Even given the injuries the Bears have sustained – losing starting safeties Griffin Piatt (injury retirement) and Damariay Drew (ACL), and then replacement starter Evan Rambo (ACL), safety-turned-linebacker Derron Brown (hand) and nickel Trey Turner (he’s tweeted in recent days that he’s on the comeback trail, but from what, we do not know) – the secondary has not been the bane of Cal’s defense, given how porous they’ve been against the run. Teams haven’t needed to go to the air to get yards against the Bears, so not many have tried (I suspect we’ll see that more with Washington and UCLA in the coming weeks). All that said, Darius Allensworth and Marloshawn Franklin have been very good on the outside, Luke Rubenzer is a ball hawk, and Jaylinn Hawkins has been a very, very pleasant surprise at safety, after moving from corner. Because Cal’s offense uses a lot of perimeter passes in the quick and screen game, I think that should prepare them, and the nickel backs, for what Oregon’s going to do in the passing game.
5. As you know, Oregon has a no media allowed in practice policy so that makes transparency a big question this year. How is Cal in its relations with media?
Sonny Dykes and his staff have been pretty open. We get to see one full practice per week (save for this week), and get access to Dykes four times a week – Sunday nights, Tuesday pressers, Thursday after practice and of course, after games. We get assistant coaches and players whenever we want over the course of the week, save for players who may or may not be hurt.

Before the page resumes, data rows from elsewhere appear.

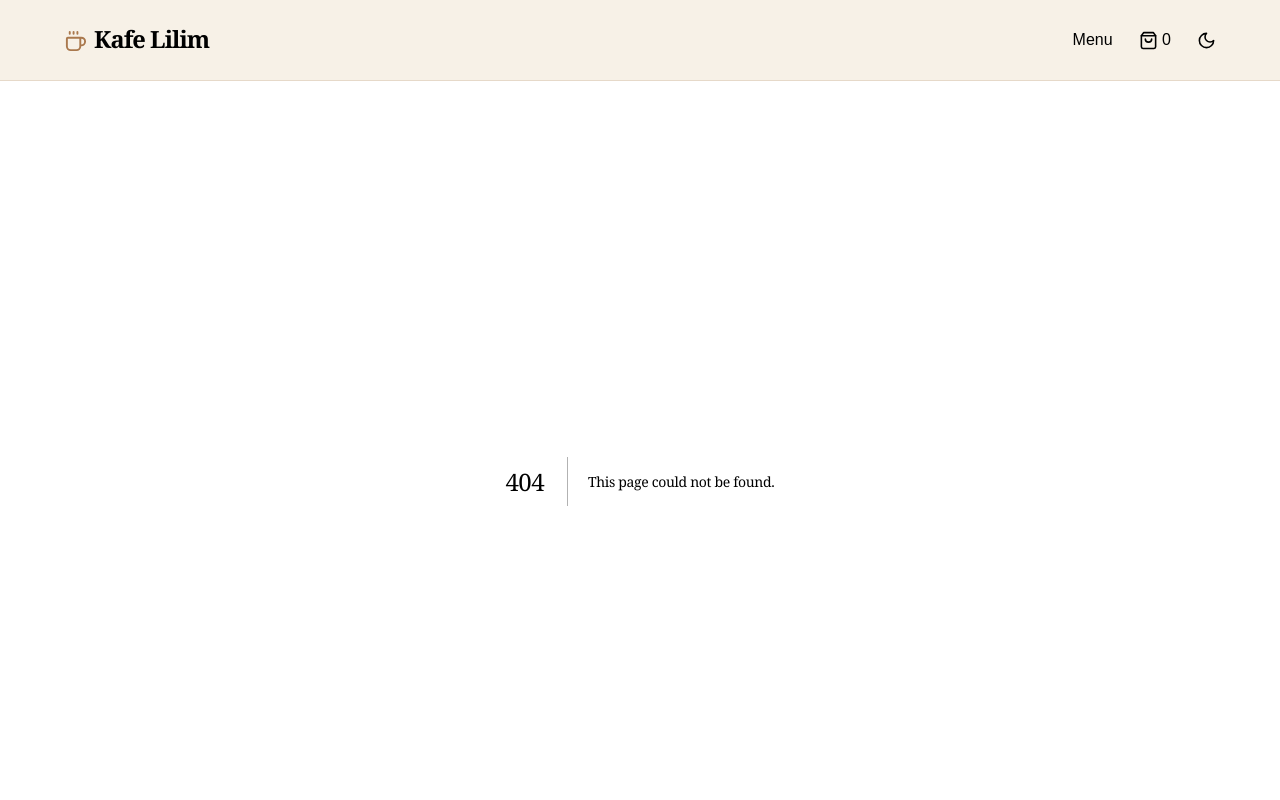
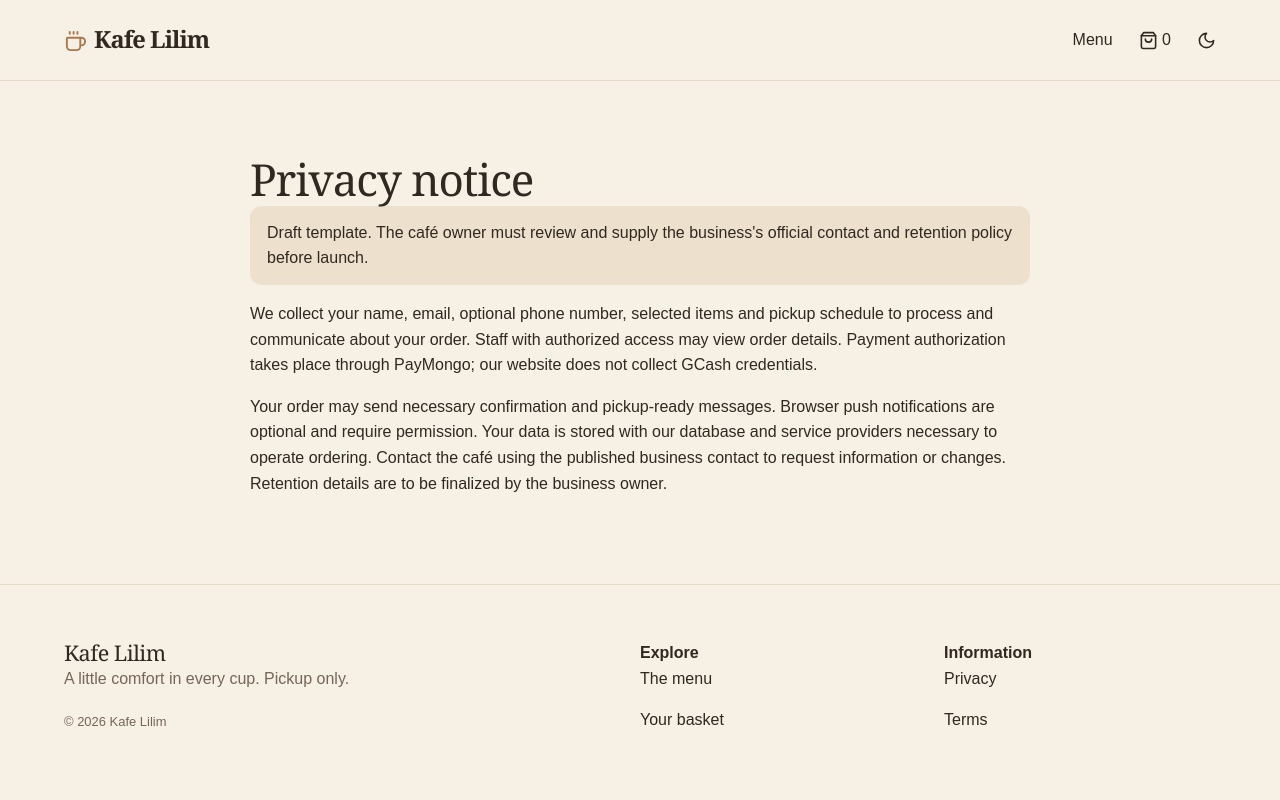
Before and after one commit to keishhhhh/kafe-lilim, a Next.js app: page /privacy in a window 1280 px wide. Before the commit this address had no page. Shown: the top 800 px of the page. Built offline with nearby package versions, Linux system fonts and the light colour scheme.

Commit message:
Create page.tsx

```diff
--- /dev/null
+++ b/app/privacy/page.tsx
@@ -0,0 +1,2 @@
+export const metadata={title:'Privacy notice (draft)'};
+export default function Page(){return <div className="narrow section"><h1 style={{fontSize:44}}>Privacy notice</h1><p className="notice">Draft template. The café owner must review and supply the business's official contact and retention policy before launch.</p><p>We collect your name, email, optional phone number, selected items and pickup schedule to process and communicate about your order. Staff with authorized access may view order details. Payment authorization takes place through PayMongo; our website does not collect GCash credentials.</p><p>Your order may send necessary confirmation and pickup-ready messages. Browser push notifications are optional and require permission. Your data is stored with our database and service providers necessary to operate ordering. Contact the café using the published business contact to request information or changes. Retention details are to be finalized by the business owner.</p></div>}
```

Dykes has generally been relatively open with injury news, in that he will actually speak on them to an extent -- we don’t quite know how healthy Chad Hansen is, but we do know that he’s doing more and more each day, and we also don’t know about Turner, but I expect we’ll find out on Thursday.